On Saturday morning, I was woken up by my gentleman companion announcing the news that Suzanne Moore had been bullied off Twitter for "one misjudged word". He read out messages of support from Dorian Lynskey, Owen Jones, and others in the lefty journalist gang decrying the call-out culture which leads people to focus on one word to the exclusion of the rest of an article.
(Funny how it's always women who have to suck it up when the left has important business at hand - just get on board with the Democrats, even as they ignore women's issues, or the GOP will get in and they'll ignore women's issues! And it's always trans people who have to suck it up when feminism has a mission which apparently can't be completed without gratuitous side-swipes at them! Don't rock the boat, it's for the greater good, are you with us or against us?)
Turns out, that wasn't the story at all. It was actually a much simpler story, a sickeningly familiar story which apparently never gets old:
1. Writer uses problematic language
2. Someone politely points out the problematic nature of such language

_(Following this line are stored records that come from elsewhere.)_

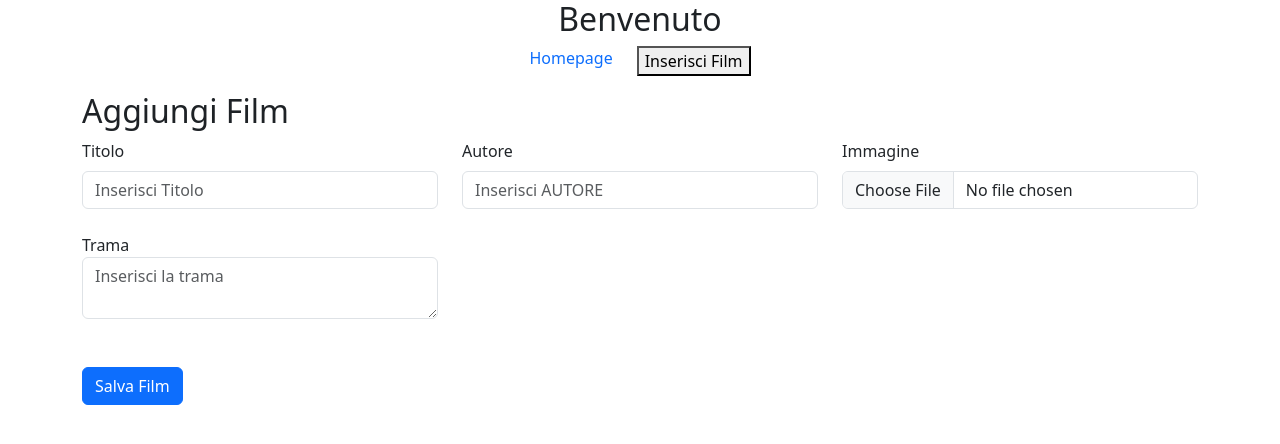
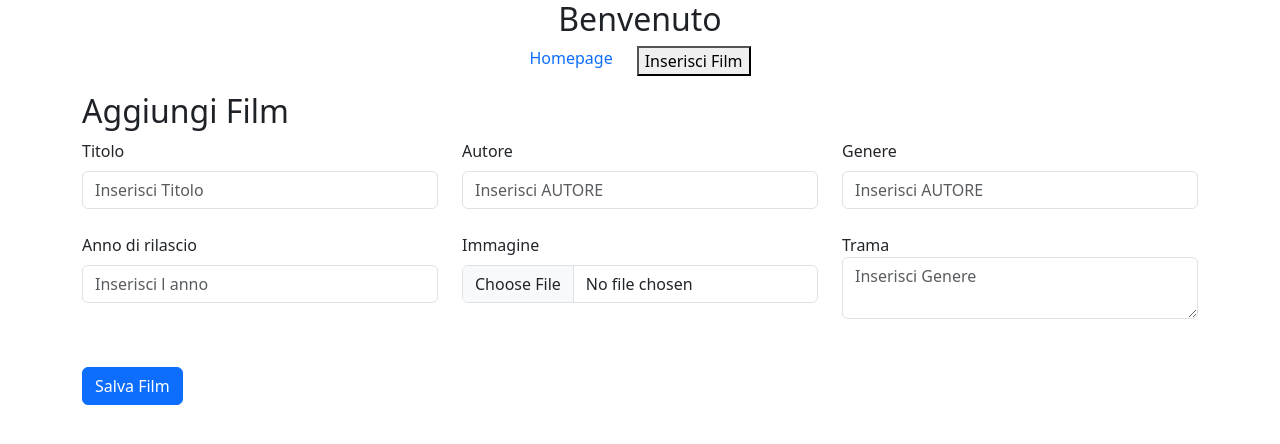
Before and after one commit to rob587/webapp-react, a React (Vite) app: page /movie/create in a window 1280 px wide. Shown: the top 444 px of the page. Built offline with nearby package versions, Linux system fonts and the light colour scheme; the HTML template or start-up script is replaced by a standard one.

Commit message:
[upd] added genre, year

```diff
--- a/src/pages/CreateMovie.jsx
+++ b/src/pages/CreateMovie.jsx
@@ -13,6 +13,8 @@ const CreateMovie = ({onMovieCreated}) => {
         director: '',
         image: null,
         abstract: '',
+        release_year: '',
+        genre: ''
     })
 
     const setFieldValue = (e) =>{
@@ -29,6 +31,8 @@ const CreateMovie = ({onMovieCreated}) => {
   data.append('director', formData.director)
   data.append('abstract', formData.abstract)
   data.append('image', formData.image)
+  data.append('genre', formData.genre)
+  data.append('release_year', formData.release_year)
   axios.post('http://localhost:3000/movies', data, {
     headers: { "Content-Type": "multipart/form-data" }
   })
@@ -75,6 +79,30 @@ const CreateMovie = ({onMovieCreated}) => {
                          />
                     </div>
                     <div className="col-12 col-md-4">
+                        <label htmlFor="" className='form-label'>Genere</label>
+                        <input
+                        name='genre'
+                        id='genre'
+                        type="text"
+                        className='form-control'
+                        placeholder='Inserisci AUTORE'
+                        value={formData.genre}
+                        onChange={setFieldValue}
+                         />
+                    </div>
+                    <div className="col-12 col-md-4">
+                        <label htmlFor="" className='form-label'>Anno di rilascio</label>
+                        <input
+                        name='release_year'
+                        id='release_year'
+                        type="text"
+                        className='form-control'
+                        placeholder='Inserisci l anno'
+                        value={formData.release_year}
+                        onChange={setFieldValue}
+                         />
+                    </div>
+                    <div className="col-12 col-md-4">
                         <label htmlFor="" className='form-label'>Immagine</label>
                         <input
                         name='image'
@@ -92,7 +120,7 @@ const CreateMovie = ({onMovieCreated}) => {
                         name="abstract"
                         id="abstract"
                         className='form-control'
-                        placeholder='Inserisci la trama'
+                        placeholder='Inserisci Genere'
                         value={formData.abstract}
                         onChange={setFieldValue}
                         >
```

3. Writer goes on knee-jerk fury, lashes out at anyone who isn't cheerleading their work in its entirety, ramps up the problematic shit to show that YOU CAN'T CONTROL ME, I AM A FREE SPIRIT
4. Entire online social justice universe lines up on one side or the other, form baying mobs
5. Julie Burchill globs onto the scene to resolve the issue by giving all sides something they can agree on: that Julie Burchill is awful.
Actually: I say 'baying mobs', plural, because that's what I've been told happened. All I know for sure is that this happened - and only one side of that qualifies as bullying. (Hint: it isn't the person suggestion that calling someone A Transexual is a bit fucking creepy.) I haven't been able to find the onslaught that's been described (though Twitter's being infuriatingly slow so if anyone has links/screengrabs I'd be very grateful.) - I'm not saying 'it's not there', I'm not saying 'prove it to me', I'm just explaining what sources I have been able to track down in a couple of hours' internet-trawling.
- and yet this has become a story about how Suzanne Moore is the victim of online bullying?
How in the name of the black heart of Julie Bindel have we allowed the story to be framed this way? So that instead of talking about Suzanne Moore's transphobia, we're talking about Suzanne Moore's feelings? I'm not trying to diminish the awful power of online bullying. I acknowledge that call-out culture is crappy. I just don't want Online Social Justice to get into a situation where trans folk and their allies are not allowed to express anger at transphobia.
Of course, we're already in this situation, as this little episode has so vividly demonstrated. Anger is the prerogative of the privileged: which, ironically, was part of what Moore's original piece was about. Women, trans people, people of colour or with disabilities or any other marginalised group you can think of, are incorrectly accused of being angry, no matter how moderately we frame our suggestions that maybe the world's a little bit fucked up. And when we are angry, we're chastised for it, dismissed, as if our anger diminishes our argument.
(*There is the issue that, if you're going to be writing about this stuff, you have an obligation to research the correct terminology first, but anyway.)
Framing matters. Call-out culture and online bullying are a pox on all our houses. Transphobia is still bad. It's pretty fucking exhausting to have to reiterate this shit every day.